In ruling against the consortium’s appeal to reject the class action bid, the court also ordered it to pay legal costs of NIS 40,000 ($11,300), the Globes financial daily reported.
The petitioner, one Moshe Nazri — who like most Israelis, is a consumer of electricity — claims the companies are exploiting their monopoly over the Tamar gas field to charge the Israel Electric Corporation unfairly high prices.
Among the companies targeted by the suit, the biggest in Israel’s history, are Isramco, Dor Energy, Delek Drilling, Avner Oil & Gas Exploration, the Delek Group and US-based Noble Energy.
On the day he submitted his petition in June 2014, Nazri said the group was exploiting its position to charge the IEC $5.40 for a unit of gas-generated energy (mmbtu) when the real cost was $2.34.
Backed up by a professional opinion from an American expert on the gas economy, Prof. James Smith, Nazri claimed that this would reap for the consortium profits of some NIS 2 billion ($567 million) a year.
Smith claimed, among other things, that the Tamar consortium was making a profit of around 57% a year on its investment.
After failing to convince the Tel Aviv District Court to throw out the request for a class action against it, the consortium appealed to the Supreme Court, which issued its ruling on Thursday.
Nazri’s lawyers Yitzhak Yaari and Gilad Barnea welcomed the court’s decision, saying it “removes one of the most significant legal obstacles on the way to compensating IEC consumers.
“In addition to the District Court, the Supreme Court also rejected the Tamar monopoly and the attorney general’s attempt to prevent a deep and thorough discussion about the fairness of the natural gas prices charged by the Tamar consortium.”
The court clarified that approval of the framework did not signify approval of the price.
“We are convinced that at the end of the legal process, it will be found that the Tamar monopoly is using its monopolistic power to charge the most excessive price for the natural gas that belongs to every citizen of Israel.”
A statement from the consortium said that despite the two courts’ decisions, they were still confident that Nazri’s attempt was “futile” and destined to fail.

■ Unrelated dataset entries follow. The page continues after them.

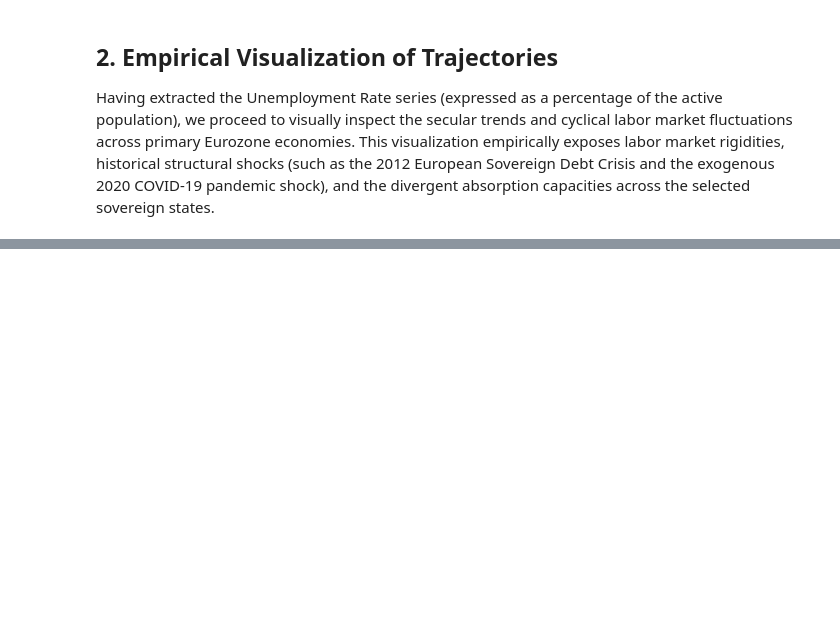
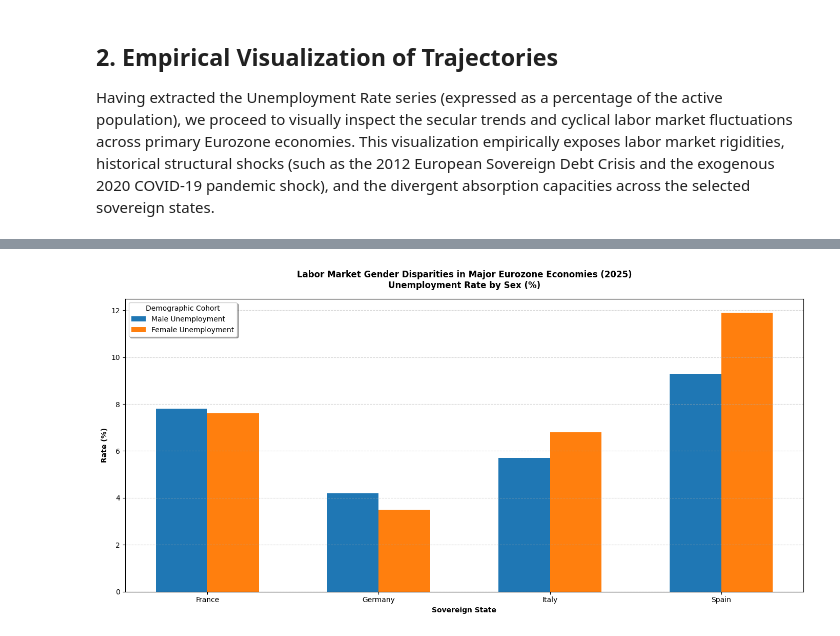
Before and after one commit to alessiofelici01-art/QuantFin, a Jupyter notebook: Marcoeconomics/Unemployment.ipynb, the cells around one changed output, grey strips where cells are left out. Saved outputs shown, nothing was run; the diff lists cells and outputs as text; code cells hidden in the pictures; blank space fills up the shorter version.

```diff
--- a/Marcoeconomics/Unemployment.ipynb
+++ b/Marcoeconomics/Unemployment.ipynb
@@ -103,33 +112,35 @@ plt.show()
 # %%
 import numpy as np
 
 # 1. Identify the most recent available year for cross-sectional analysis
-current_year = df['year'].max()
-df_current = df[df['year'] == current_year].set_index('country')
+current_year = df['fiscal_year'].max()
+df_current = df[df['fiscal_year'] == current_year].set_index('sovereign_state')
 
 # 2. Prepare data structures for a grouped demographic bar chart
 countries = df_current.index.tolist()
-components = ['Male_Rate', 'Female_Rate']
+components = ['male_unemployment_rate', 'female_unemployment_rate']
 labels = ['Male Unemployment', 'Female Unemployment']
 
 x = np.arange(len(countries))  # Group positioning
 width = 0.3  # Individual bar width
 
 fig, ax = plt.subplots(figsize=(14, 7))
 
 # Plot a bar for each demographic cohort
 for i, comp in enumerate(components):
     ax.bar(x + (i * width) - (width / 2), df_current[comp], width, label=labels[i])
 
 # Academic and aesthetic formatting
 ax.set_title(f'Labor Market Gender Disparities in Major Eurozone Economies ({current_year})\nUnemployment Rate by Sex (%)', fontweight='bold', pad=15)
 ax.set_xlabel('Sovereign State', fontweight='bold')
 ax.set_ylabel('Rate (%)', fontweight='bold')
 ax.set_xticks(x)
 ax.set_xticklabels(countries)
 
 ax.grid(True, linestyle='--', alpha=0.5, axis='y')
 ax.legend(title='Demographic Cohort', frameon=True, shadow=True)
 
 plt.tight_layout()
 plt.show()
+# %% [output]
+[figure, added]
```
Also changed, not shown: parts of 4 cells of this notebook.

Nazri’s claims were exaggerated, and were cut off from the way the industry set prices and signed contracts for natural gas, the statement said.
The consortium charged that Israel was only now rehabilitating “the considerable damage caused to its reputation” by the long-delayed natural gas industry framework signed by the government.
Referring to last week’s discovery of a fault in an undersea pipeline serving Tamar, which forced temporary closure of the pipe for repairs and forced the IEC to resort to coal, which is costlier than gas, the statement said, “Only in the past week did the citizens of Israel understand how significant the contribution of natural gas is to the reduction of electricity prices and the reduction of air pollution in Israel.”
The Tamar field, which was discovered in 2009 and began production in 2013, has estimated reserves of up to 238 billion cubic meters (8.4 trillion cubic feet).
Leviathan, discovered in 2010 and set to begin production in 2019, is estimated to hold 535 billion cubic meters (18.9 trillion cubic feet) of natural gas, along with 34.1 million barrels of condensate.